Not all grasses will do this of course but those that hold their flowers clear of the foliage can perform in this way if planted where you can view the grasses with the sun behind them; either in the morning or evening. Most of the main groups of deciduous flowering grasses such as miscanthus, panicum, deschampsia, calamagrostis, molinia and stipa will all provide these free light shows, especially come high summer and into autumn as the level of the sun lowers and the grasses are producing their flowers.

Even quite young plants will provide a show; such as the 2 litre sales plants of Pennisetum villosum (image above) on the nursery at the moment. These tactile and fluffy flowers are quite beautiful at any time but seem to take on a magical quality when caught with some early morning sunshine.

Towards the other end of the height scale from the pennisetum is the giant oat grass, Stipa gigantea (above), which as its name suggest produces quite magnificent heads of golden oat like flowers in late spring. As the flowers gradually dry through the season they are quite breathtaking when caught in some soft sunlight.

Pennisetum Red Buttons (above), is known for its wonderful ‘button like’ initially red flowers that are produced quite early in the season for a pennisetum. Like all the fountain grasses it needs sunny well drained conditions to do well. These plants in our growing field were literally seeming to dance in the sunshine.

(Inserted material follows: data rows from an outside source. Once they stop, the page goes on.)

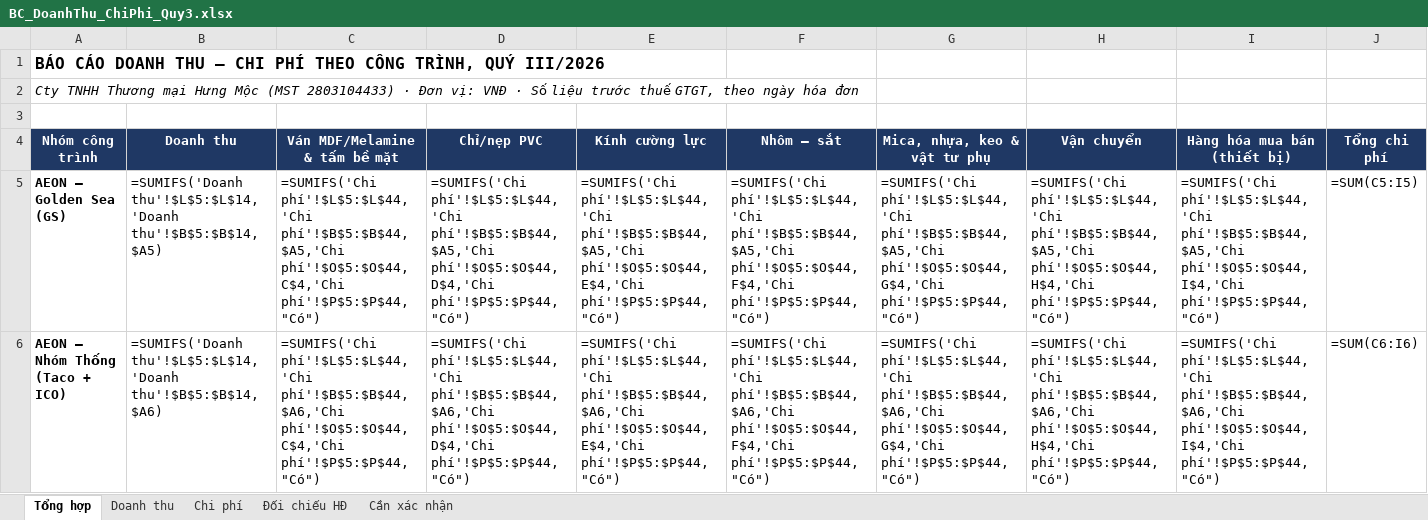
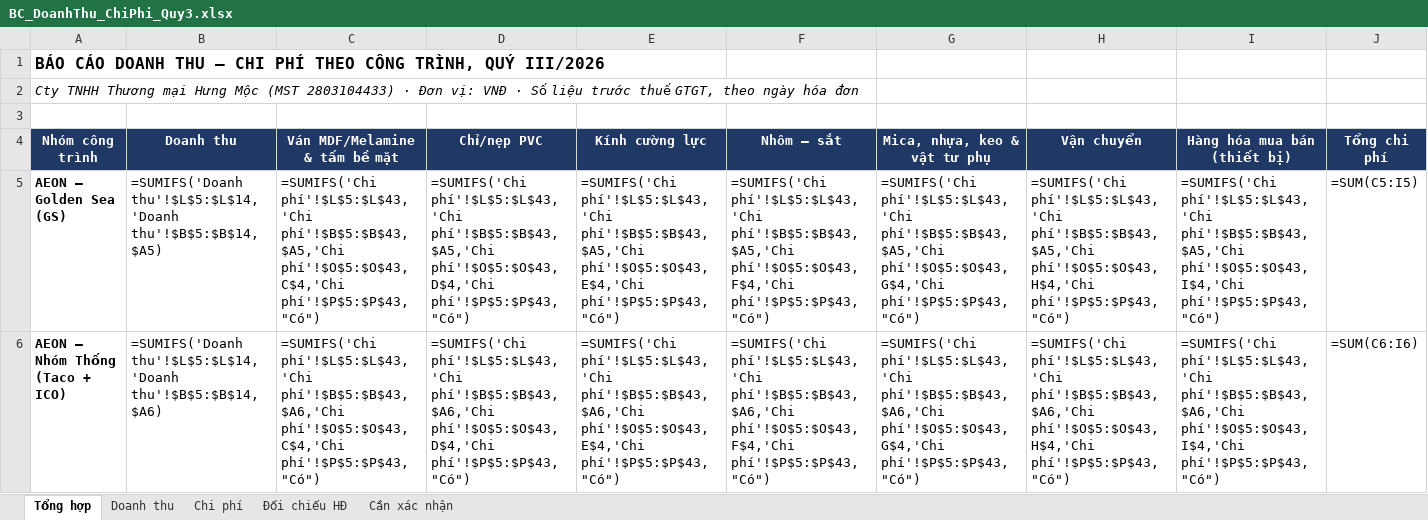
Before and after one commit to floranguyenatc-design/Du-an-Trang, an Excel workbook: BC_DoanhThu_ChiPhi_Quy3.xlsx, sheet Tổng hợp, drawn as a sheet; only a part is shown; values as stored, in another font and other column widths than the file's, no borders; formulas without a stored value are shown as written; the diff covers the shown part only; the diff names each change by its address in the sheet, - before the commit and + after, or states it on an @@ line.

```diff
--- a/BC_DoanhThu_ChiPhi_Quy3.xlsx (sheet Tổng hợp)
+++ b/BC_DoanhThu_ChiPhi_Quy3.xlsx (sheet Tổng hợp)
-C5: =SUMIFS('Chi phí'!$L$5:$L$44,'Chi phí'!$B$5:$B$44,$A5,'Chi phí'!$O$5:$O$44,C$4,'Chi phí'!$P$5:$P$44,"Có")
+C5: =SUMIFS('Chi phí'!$L$5:$L$43,'Chi phí'!$B$5:$B$43,$A5,'Chi phí'!$O$5:$O$43,C$4,'Chi phí'!$P$5:$P$43,"Có")
-D5: =SUMIFS('Chi phí'!$L$5:$L$44,'Chi phí'!$B$5:$B$44,$A5,'Chi phí'!$O$5:$O$44,D$4,'Chi phí'!$P$5:$P$44,"Có")
+D5: =SUMIFS('Chi phí'!$L$5:$L$43,'Chi phí'!$B$5:$B$43,$A5,'Chi phí'!$O$5:$O$43,D$4,'Chi phí'!$P$5:$P$43,"Có")
-E5: =SUMIFS('Chi phí'!$L$5:$L$44,'Chi phí'!$B$5:$B$44,$A5,'Chi phí'!$O$5:$O$44,E$4,'Chi phí'!$P$5:$P$44,"Có")
+E5: =SUMIFS('Chi phí'!$L$5:$L$43,'Chi phí'!$B$5:$B$43,$A5,'Chi phí'!$O$5:$O$43,E$4,'Chi phí'!$P$5:$P$43,"Có")
-F5: =SUMIFS('Chi phí'!$L$5:$L$44,'Chi phí'!$B$5:$B$44,$A5,'Chi phí'!$O$5:$O$44,F$4,'Chi phí'!$P$5:$P$44,"Có")
+F5: =SUMIFS('Chi phí'!$L$5:$L$43,'Chi phí'!$B$5:$B$43,$A5,'Chi phí'!$O$5:$O$43,F$4,'Chi phí'!$P$5:$P$43,"Có")
-G5: =SUMIFS('Chi phí'!$L$5:$L$44,'Chi phí'!$B$5:$B$44,$A5,'Chi phí'!$O$5:$O$44,G$4,'Chi phí'!$P$5:$P$44,"Có")
+G5: =SUMIFS('Chi phí'!$L$5:$L$43,'Chi phí'!$B$5:$B$43,$A5,'Chi phí'!$O$5:$O$43,G$4,'Chi phí'!$P$5:$P$43,"Có")
-H5: =SUMIFS('Chi phí'!$L$5:$L$44,'Chi phí'!$B$5:$B$44,$A5,'Chi phí'!$O$5:$O$44,H$4,'Chi phí'!$P$5:$P$44,"Có")
+H5: =SUMIFS('Chi phí'!$L$5:$L$43,'Chi phí'!$B$5:$B$43,$A5,'Chi phí'!$O$5:$O$43,H$4,'Chi phí'!$P$5:$P$43,"Có")
-I5: =SUMIFS('Chi phí'!$L$5:$L$44,'Chi phí'!$B$5:$B$44,$A5,'Chi phí'!$O$5:$O$44,I$4,'Chi phí'!$P$5:$P$44,"Có")
+I5: =SUMIFS('Chi phí'!$L$5:$L$43,'Chi phí'!$B$5:$B$43,$A5,'Chi phí'!$O$5:$O$43,I$4,'Chi phí'!$P$5:$P$43,"Có")
-C6: =SUMIFS('Chi phí'!$L$5:$L$44,'Chi phí'!$B$5:$B$44,$A6,'Chi phí'!$O$5:$O$44,C$4,'Chi phí'!$P$5:$P$44,"Có")
+C6: =SUMIFS('Chi phí'!$L$5:$L$43,'Chi phí'!$B$5:$B$43,$A6,'Chi phí'!$O$5:$O$43,C$4,'Chi phí'!$P$5:$P$43,"Có")
-D6: =SUMIFS('Chi phí'!$L$5:$L$44,'Chi phí'!$B$5:$B$44,$A6,'Chi phí'!$O$5:$O$44,D$4,'Chi phí'!$P$5:$P$44,"Có")
+D6: =SUMIFS('Chi phí'!$L$5:$L$43,'Chi phí'!$B$5:$B$43,$A6,'Chi phí'!$O$5:$O$43,D$4,'Chi phí'!$P$5:$P$43,"Có")
-E6: =SUMIFS('Chi phí'!$L$5:$L$44,'Chi phí'!$B$5:$B$44,$A6,'Chi phí'!$O$5:$O$44,E$4,'Chi phí'!$P$5:$P$44,"Có")
+E6: =SUMIFS('Chi phí'!$L$5:$L$43,'Chi phí'!$B$5:$B$43,$A6,'Chi phí'!$O$5:$O$43,E$4,'Chi phí'!$P$5:$P$43,"Có")
-F6: =SUMIFS('Chi phí'!$L$5:$L$44,'Chi phí'!$B$5:$B$44,$A6,'Chi phí'!$O$5:$O$44,F$4,'Chi phí'!$P$5:$P$44,"Có")
+F6: =SUMIFS('Chi phí'!$L$5:$L$43,'Chi phí'!$B$5:$B$43,$A6,'Chi phí'!$O$5:$O$43,F$4,'Chi phí'!$P$5:$P$43,"Có")
-G6: =SUMIFS('Chi phí'!$L$5:$L$44,'Chi phí'!$B$5:$B$44,$A6,'Chi phí'!$O$5:$O$44,G$4,'Chi phí'!$P$5:$P$44,"Có")
+G6: =SUMIFS('Chi phí'!$L$5:$L$43,'Chi phí'!$B$5:$B$43,$A6,'Chi phí'!$O$5:$O$43,G$4,'Chi phí'!$P$5:$P$43,"Có")
-H6: =SUMIFS('Chi phí'!$L$5:$L$44,'Chi phí'!$B$5:$B$44,$A6,'Chi phí'!$O$5:$O$44,H$4,'Chi phí'!$P$5:$P$44,"Có")
+H6: =SUMIFS('Chi phí'!$L$5:$L$43,'Chi phí'!$B$5:$B$43,$A6,'Chi phí'!$O$5:$O$43,H$4,'Chi phí'!$P$5:$P$43,"Có")
-I6: =SUMIFS('Chi phí'!$L$5:$L$44,'Chi phí'!$B$5:$B$44,$A6,'Chi phí'!$O$5:$O$44,I$4,'Chi phí'!$P$5:$P$44,"Có")
+I6: =SUMIFS('Chi phí'!$L$5:$L$43,'Chi phí'!$B$5:$B$43,$A6,'Chi phí'!$O$5:$O$43,I$4,'Chi phí'!$P$5:$P$43,"Có")
```
Also changed, not shown: 17 edited cells elsewhere in this sheet, sheet Đối chiếu HĐ, sheet Chi phí, sheet Cần xác nhận.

Often used as a screening grass  or informal hedge thanks to its distinctive upright habit, Calamagrostis Karl Foerster (above), is one of the first tall grasses to come into flower each year and when used in a linear style as here in our Decennium border its habit and the reflective quality of its flowers creates a most lovely effect.

All deschampsias, a UK native grass, produce individually tiny flowers but in such quantities that they create cloud like masses that are superb at catching and reflecting even the smallest glimmer of sunlight. There are various forms at different heights but the most compact is Deschampsia Goldtau (below), which never fails to delight.

Molinia Bergfreund is one the tall moor grasses that come into their own from about now onwards. Initially very light and airy the stems and flowers are great at catching the sunlight and especially so when there are water droplets on the flowerstems as seen in the image above.

Nassella tenuissima (above), is one of the most popular grasses and it is easy to understand why. It is easy and quick to grow in sunny open positions, has beautiful narrow bright green foliage and enthusiastically produces its delicate flowers that move in the slightest breeze and are always ready to show off in some sunshine.

Deschampsia Schottland (below), has tallish flowers that are initially purple and like all the deschampsias are excellent at reflecting the sunlight. We have it in a fairly dry corner of the garden where it will catch the morning sunshine.